He's a longtime professor at the University of Chicago. He's been called the father of "behavioral economics," which, according to the Harvard Business Review, "combines insights from psychology, judgment, and decision making and economics to generate a more accurate understanding of human behavior." And he just won the Nobel Memorial Prize in Economic Sciences.
Yet, despite Richard Thaler's impressive credentials, his philosophy is the epitome of simplicity: "My mantra is if you want to get people to do something, make it easy. Remove the obstacles."
Thaler has demonstrated the soundness of this three-word maxim--make it easy--in such ways as encouraging people to save for retirement or become an organ donor. And Thaler is most widely known for his 2008 book, Nudge: Improving Decisions about Health, Wealth, and Happiness, co-authored with Harvard Law School professor Cass Sunstein, which applies the ideas of behavioral economics to public policy.

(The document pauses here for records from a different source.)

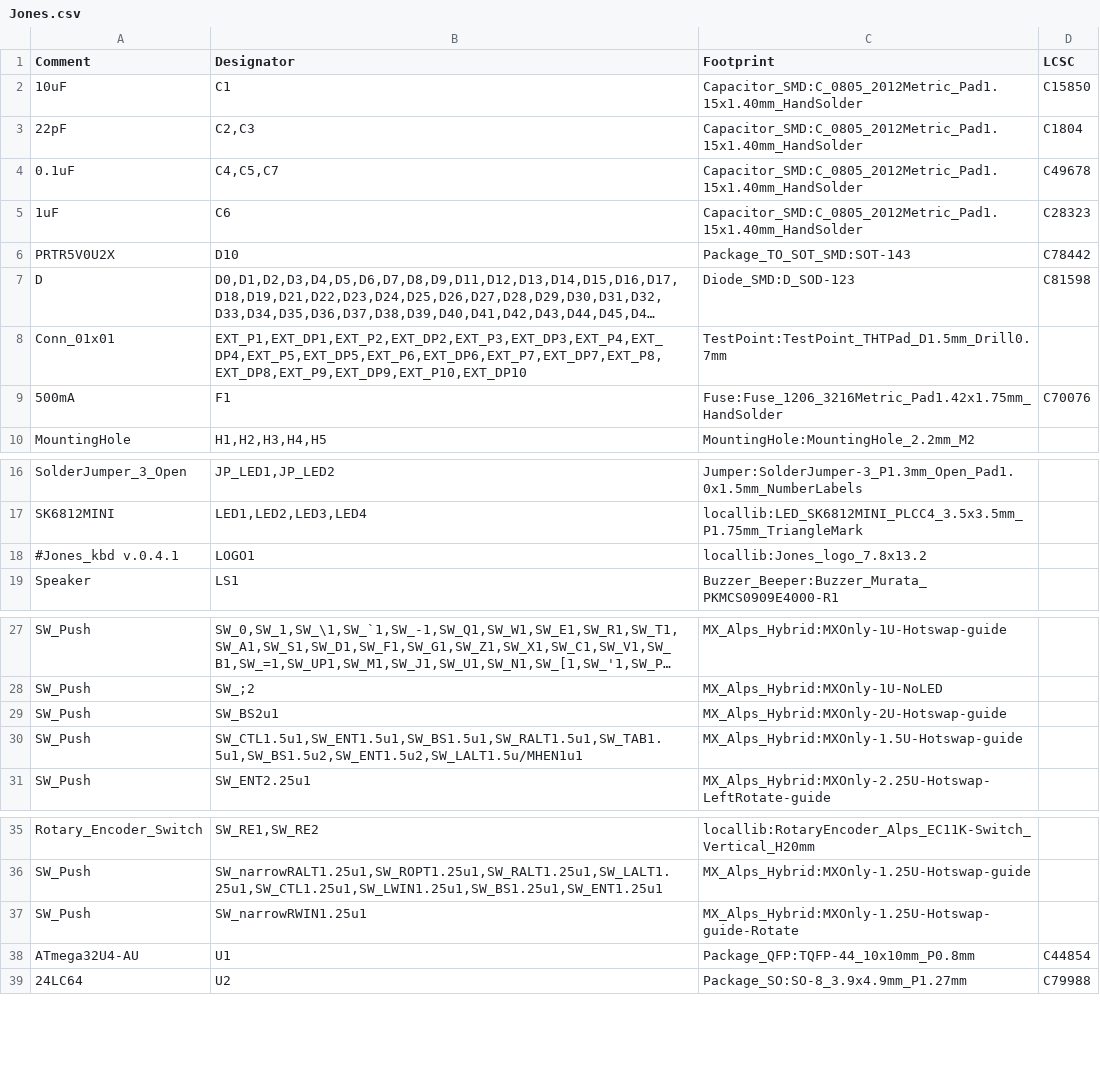
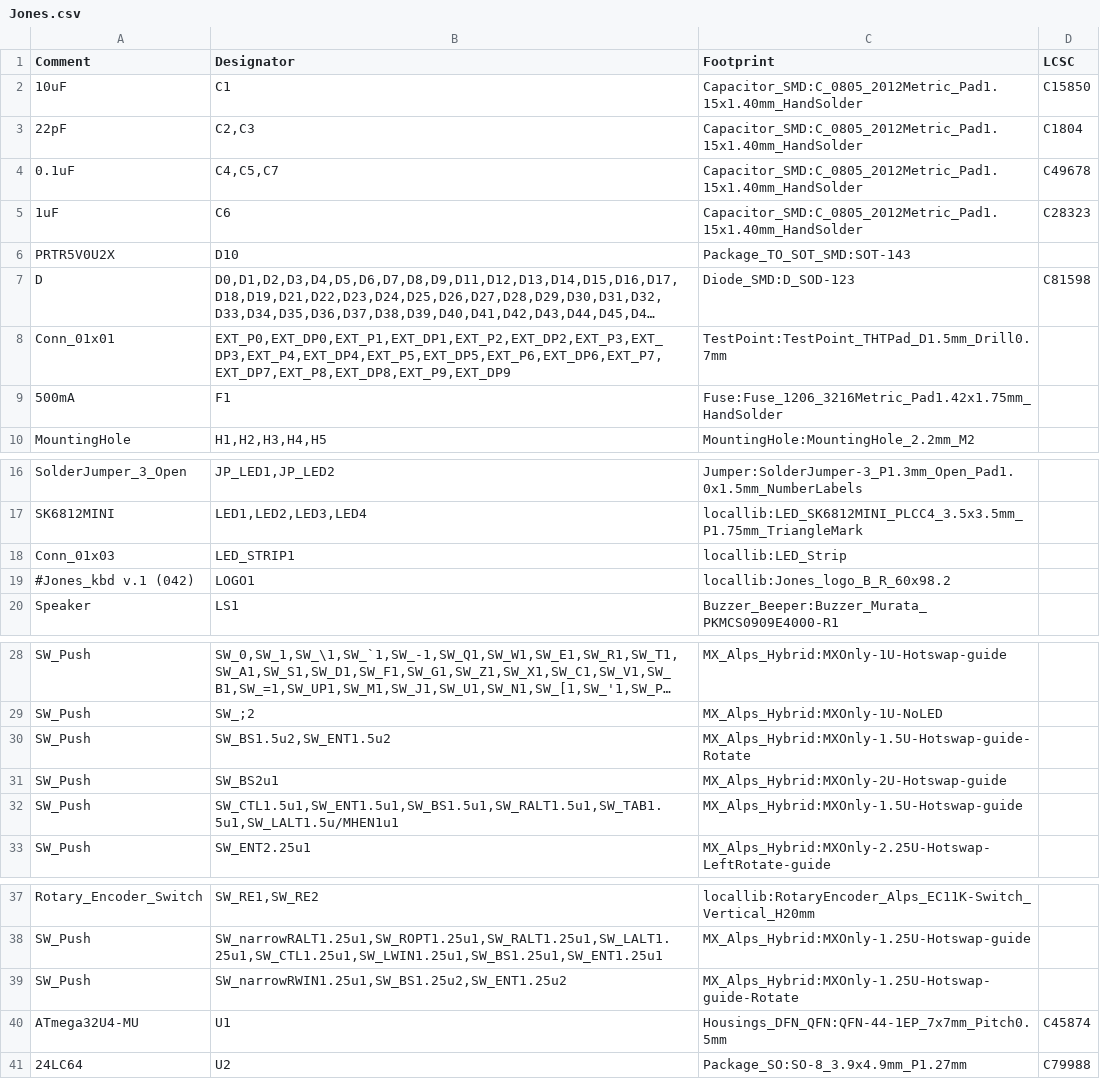
Before and after one commit to jpskenn/Jones, a CSV file: PCB/Gerbers/BOM_CPL/Jones.csv, drawn as a sheet; only a part is shown, gaps mark what is left out; long unchanged cells end in …; addresses are those after the commit; the diff names each change by its address in the sheet, - before the commit and + after, or states it on an @@ line.

```diff
--- a/PCB/Gerbers/BOM_CPL/Jones.csv
+++ b/PCB/Gerbers/BOM_CPL/Jones.csv
-D6 (LCSC): C78442
+D6 (LCSC): (empty)
-B8 (Designator): EXT_P1,EXT_DP1,EXT_P2,EXT_DP2,EXT_P3,EXT_DP3,EXT_P4,EXT_DP4,EXT_P5,EXT_DP5,EXT_P6,EXT_DP6,EXT_P7,EXT_DP7,EXT_P8,EXT_DP8,EXT_P9,EXT_DP9,EXT_P10,EXT_DP10
+B8 (Designator): EXT_P0,EXT_DP0,EXT_P1,EXT_DP1,EXT_P2,EXT_DP2,EXT_P3,EXT_DP3,EXT_P4,EXT_DP4,EXT_P5,EXT_DP5,EXT_P6,EXT_DP6,EXT_P7,EXT_DP7,EXT_P8,EXT_DP8,EXT_P9,EXT_DP9
-D9 (LCSC): C70076
+D9 (LCSC): (empty)
+row 18: Conn_01x03 | LED_STRIP1 | locallib:LED_Strip
-A19 (Comment): #Jones_kbd v.0.4.1
+A19 (Comment): #Jones_kbd v.1 (042)
-C19 (Footprint): locallib:Jones_logo_7.8x13.2
+C19 (Footprint): locallib:Jones_logo_B_R_60x98.2
+row 30: SW_Push | SW_BS1.5u2,SW_ENT1.5u2 | MX_Alps_Hybrid:MXOnly-1.5U-Hotswap-guide-Rotate
-B32 (Designator): SW_CTL1.5u1,SW_ENT1.5u1,SW_BS1.5u1,SW_RALT1.5u1,SW_TAB1.5u1,SW_BS1.5u2,SW_ENT1.5u2,SW_LALT1.5u/MHEN1u1
+B32 (Designator): SW_CTL1.5u1,SW_ENT1.5u1,SW_BS1.5u1,SW_RALT1.5u1,SW_TAB1.5u1,SW_LALT1.5u/MHEN1u1
-B39 (Designator): SW_narrowRWIN1.25u1
+B39 (Designator): SW_narrowRWIN1.25u1,SW_BS1.25u2,SW_ENT1.25u2
-A40 (Comment): ATmega32U4-AU
+A40 (Comment): ATmega32U4-MU
-C40 (Footprint): Package_QFP:TQFP-44_10x10mm_P0.8mm
+C40 (Footprint): Housings_DFN_QFN:QFN-44-1EP_7x7mm_Pitch0.5mm
-D40 (LCSC): C44854
+D40 (LCSC): C45874
```
Also changed, not shown: PCB/Gerbers/BOM_CPL/Jones-bottom-pos.csv, PCB/Gerbers/BOM_CPL/Jones-top-pos.csv, 29 other files.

And while Thaler hasn't specifically studied the field of communication, his principle works just as well if your mission is to reach and engage your audience. For example, here's what Thaler said in a 2011 interview with the consulting firm McKinsey: "When I say make it easy, what I mean is, if you want to get somebody to do something, make it easy. If you want to get people to eat healthier foods, then put healthier foods in the cafeteria, and make them easier to find, and make them taste better. So in every meeting I say, 'Make it easy.' It's kind of obvious, but it's also easy to miss."
How does this relate to improving communication? Here are seven key ways to apply Thaler's approach:

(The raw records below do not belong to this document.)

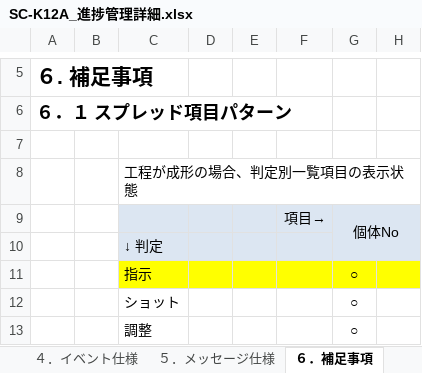
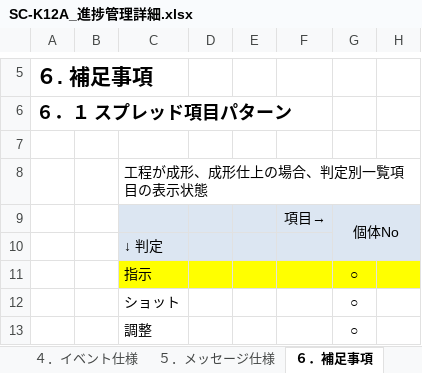
Before and after one commit to LeviDlflu/backdoor, an Excel workbook: 01_基本設計書/20200220リリース/SC-K12A_進捗管理詳細.xlsx, sheet ６．補足事項, drawn as a sheet; only a part is shown, gaps mark what is left out; values as stored, in another font and other column widths than the file's, no borders; the diff names each change by its address in the sheet, - before the commit and + after, or states it on an @@ line.

```diff
--- a/01_基本設計書/20200220リリース/SC-K12A_進捗管理詳細.xlsx (sheet ６．補足事項)
+++ b/01_基本設計書/20200220リリース/SC-K12A_進捗管理詳細.xlsx (sheet ６．補足事項)
-C8: 工程が成形の場合、判定別一覧項目の表示状態
+C8: 工程が成形、成形仕上の場合、判定別一覧項目の表示状態
```
Also changed, not shown: sheet ３．項目一覧, sheet ４．イベント仕様.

- Develop a single high concept to summarize your message. "High concept" is borrowed from the Hollywood movie industry; the idea is that to pitch (to a producer or the money guys), you have to convey an entire two-hour movie in about 12 to 15 words. To make it easy for your audience, distill what you're trying to convey in a short phrase or sentence.
- Lead with your point. And now that you've figured out the most important message to communicate, make that your headline or subject line. The headline is the first thing audience members notice. It grabs their attention. It promises the solution to a problem.
- Emphasize the benefit. Answers your audience's key questions: "How does this affect me?" "What's in it for me?"
- Be briefer than you ever thought possible. Don't worry about word count; just cut and cut until only the nugget is left.
- Use visuals to instantly convey your meaning. We're living in a visually mediated society, and most people would much rather watch a video or scan a photo or spend time on an infographic than read. So visuals provide a real convenience.
- Reduce friction. In communication, friction occurs when an audience member is intrigued by a topic, but then encounters resistance on his or her quest to engage with content. So think about how to make the experience easier.
- Provide a clear way to learn more. Most people will want just a bite of information, but some will crave a snack (and a few will actually be hungry enough for a meal). So provide the amuse-bouche along with an easy way to get more substance.
By making your communication more convenient, you'll make it easy for your audience members. The result? They'll get the message faster and will be more likely to take action.